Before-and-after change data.
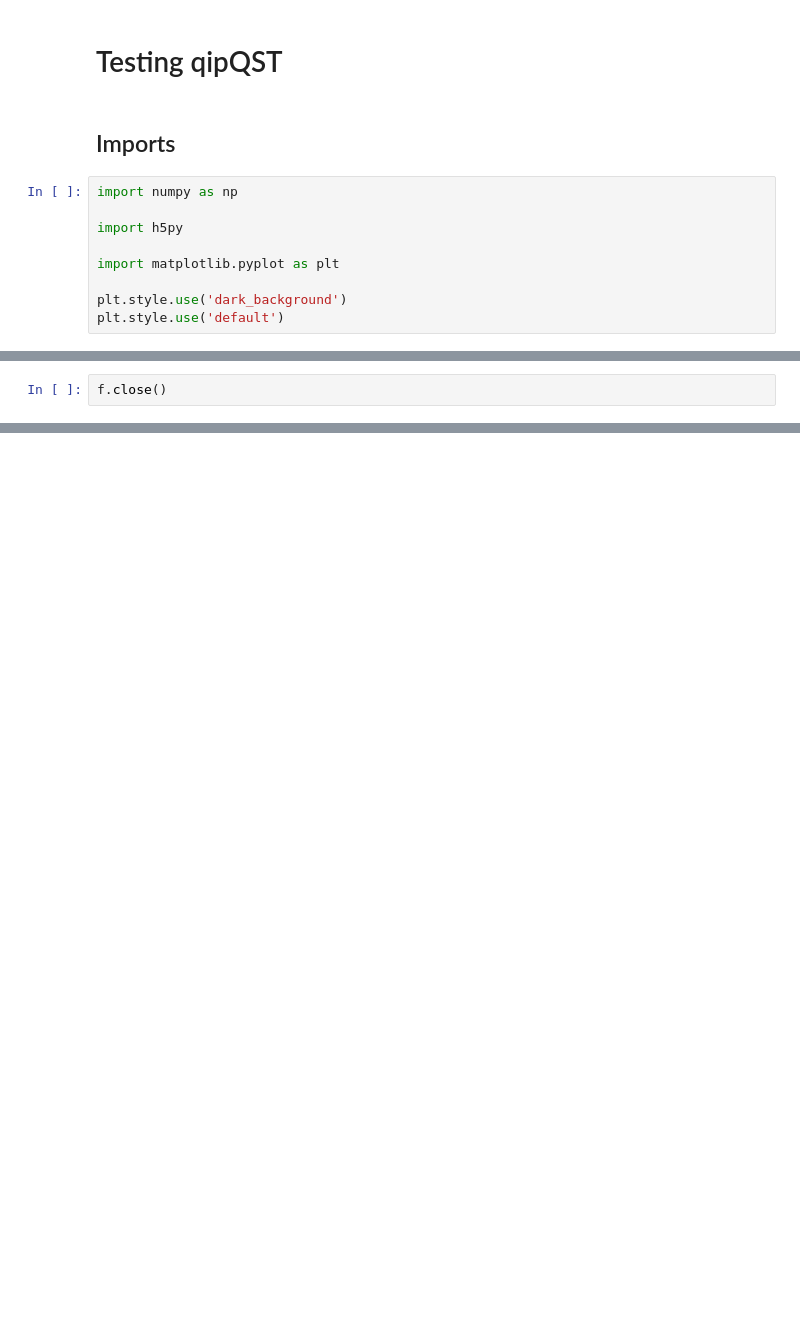
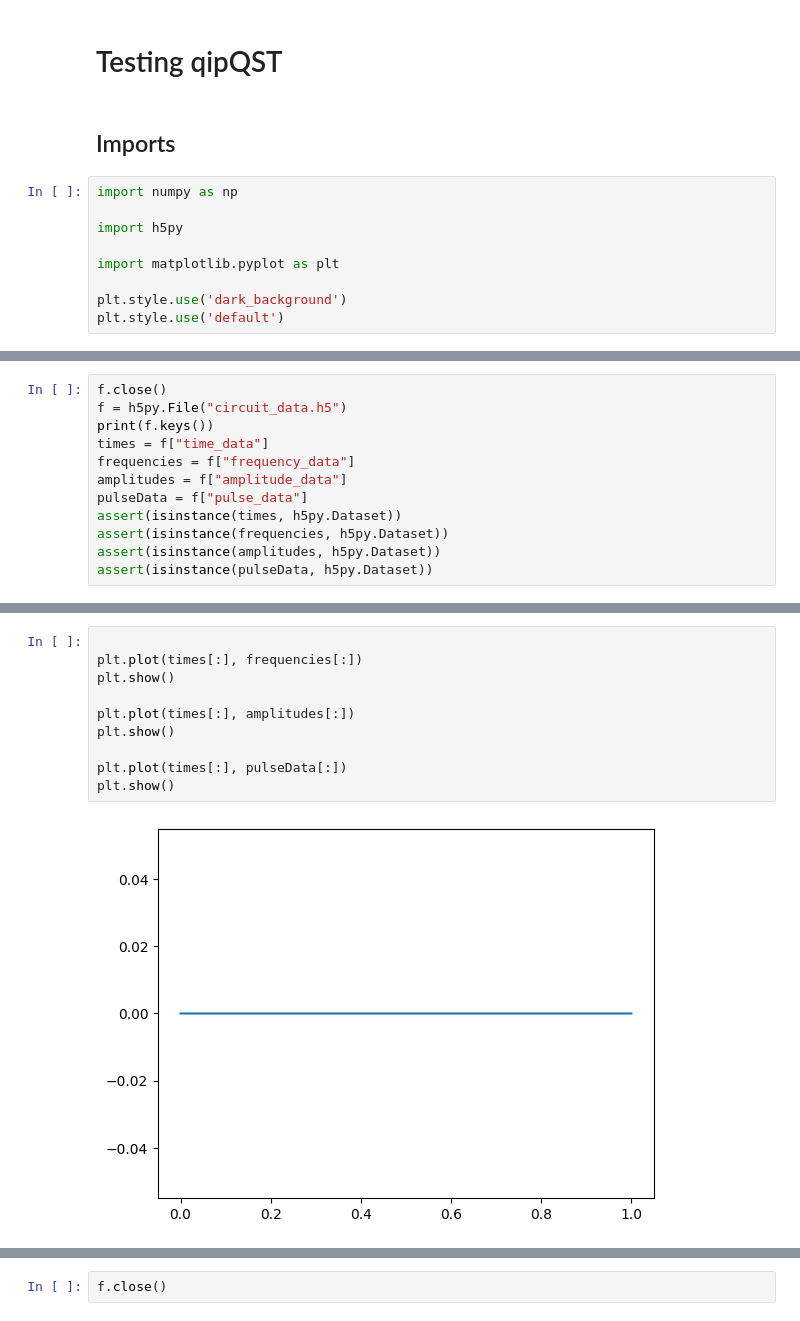
Before and after one commit to Slippery-Chickenz/qipQubitSimTools, a Jupyter notebook: example.ipynb, the cells around one changed output, grey strips where cells are left out. Cells and saved outputs as stored; diff of their text form; blank space fills up the shorter version.

```diff
--- a/example.ipynb
+++ b/example.ipynb
@@ -75,2 +110,12 @@ plt.show()
 # %%
 f.close()
+f = h5py.File("circuit_data.h5")
+print(f.keys())
+times = f["time_data"]
+frequencies = f["frequency_data"]
+amplitudes = f["amplitude_data"]
+pulseData = f["pulse_data"]
+assert(isinstance(times, h5py.Dataset))
+assert(isinstance(frequencies, h5py.Dataset))
+assert(isinstance(amplitudes, h5py.Dataset))
+assert(isinstance(pulseData, h5py.Dataset))
@@ -141,0 +124,12 @@ plt.show()
+# %%
+
+plt.plot(times[:], frequencies[:])
+plt.show()
+
+plt.plot(times[:], amplitudes[:])
+plt.show()
+
+plt.plot(times[:], pulseData[:])
+plt.show()
+# %% [output]
+[figure, added]
@@ -141,0 +138,2 @@ plt.show()
+# %%
+f.close()
```
Also changed, not shown: parts of 13 cells of this notebook, 23 other files.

Exercise brief. Scan the records above for the word "Dataset". Copy each line that has it.

Exercise output.
+assert(isinstance(times, h5py.Dataset))
+assert(isinstance(frequencies, h5py.Dataset))
+assert(isinstance(amplitudes, h5py.Dataset))
+assert(isinstance(pulseData, h5py.Dataset))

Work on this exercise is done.